Happy Hump Day subscribers and readers! With best intentions met, every Wednesday I’ll add a post totally unconnected to healthcare, health policy, economics, etc. These brief notes are the remnants of an old fun precedent I set for myself and my staff. They are meant to be inspirational, educational, and fun. Sort of a way to break-up the week and begin a fun journey into the remainder of the week and into the weekend. I hope you enjoy!

Today is the anniversary of the original “Shot heard round the world”. This phrase has been tied to three historic events (and other lesser events) one arguably, far more meaningful than the others. History buffs (I am one) will connect the dots quite quickly to the first reference but maybe not the second or third. The third and less historically significant “shot” aligns with baseball trivia. I’ll fill that piece in at the end.

Today is the anniversary of the start of the Revolutionary War – April 19, 1775. The “shot” is reference to the first gunshots that rang out at the start of the battles of Lexington and Concord, in Massachusetts, not far from Boston. The phrase comes from the opening lines of a poem written by Ralph Waldo Emerson, “Concord Hymn”. Emerson was referencing a battle/skirmish that his father and grandfather saw along the Old North Bridge in Concord.
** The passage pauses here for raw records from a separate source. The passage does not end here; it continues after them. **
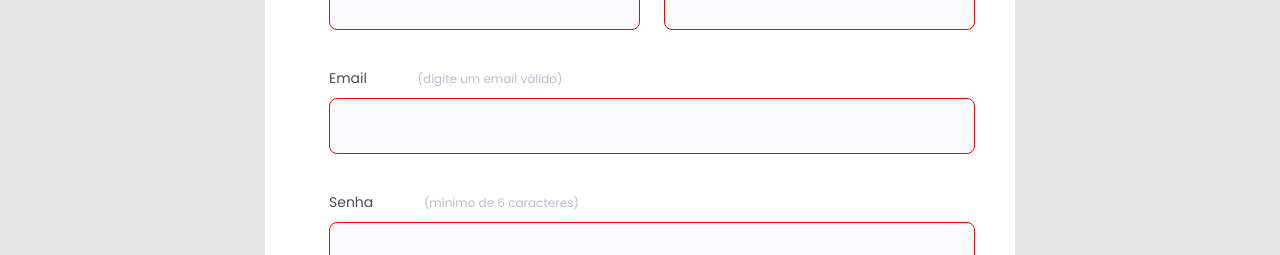
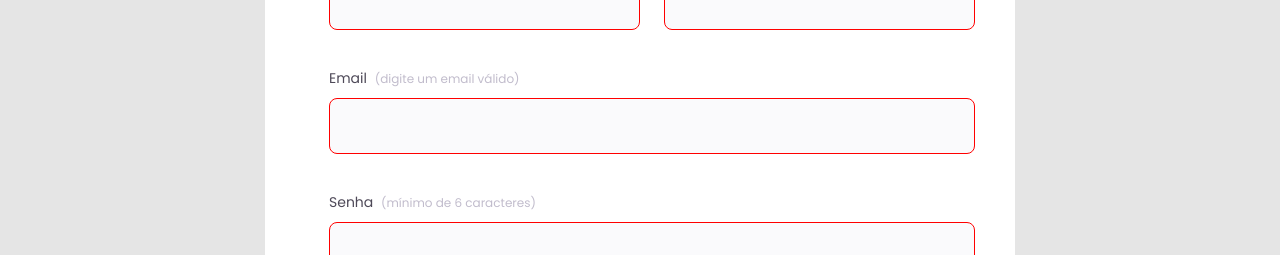
Before and after one commit to Kennedysena/MentoringForm, a plain HTML site: page index.html in a window 1280 px wide. Shown: the part 545-800 px from the top of the page. Drawn offline with Linux system fonts and the light colour scheme.

Commit message:
fix: ajustando medida relativa

```diff
--- a/style.css
+++ b/style.css
@@ -111,7 +111,7 @@ fieldset > legend:nth-of-type(1) {
   font-size: 1.2rem;
   font-weight: 400;
   line-height: 2.0rem;
-  margin-left: 4.69rem;
+  margin-left: 0.4rem;
 }
 
 .input-wrapper label span:hover {
```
What is interesting about this reference aligning with the start of war is that the shots Emerson refers to are not the initial gunfire exchanged. The initial shot occurred at Lexington Green when British regulars encountered colony militia. Though neither group were ordered to fire, a shot from somewhere occurred and an exchange of gunfire took place.

The second reference of “shot heard round the world” has international connections. This reference is to the “shots” or “shot” that occurred during the assassination of Archduke Ferdinand of Austria Hungary. He was assassinated in Sarajevo (Yugoslavia) on June 28, 1914. Two shots were fired by the killer, one hitting Ferdinand’s wife Duchess Sophie and the second, killing Ferdinand. The significance of this shot and the event is that it is often referred to as the political genesis of WW I. The assassination basically pushed Austria-Hungary and other major European nations into the war.

For baseball fans, the third “shot” heard round the world refers to a walk-off home run hit by New York Giants (now San Francisco) outfielder Bobby Thomson to beat the Brooklyn Dodgers (now Los Angeles). The Giants won the pennant in 1951 as a result but lost the World Series to the New York Yankees.

Other less notable references to various events, primarily sports, use this coined phrase. In golf. the reference is used to a true rarity of a shot – a double-eagle made by Gene Sarazen in the 1935 Master’s on the 15th hole. Sarazen’s shot was holed from 235 yards on the Par 5, 15th. It was his second shot, thus a double-eagle or a score of 2.

Happy Hump Day!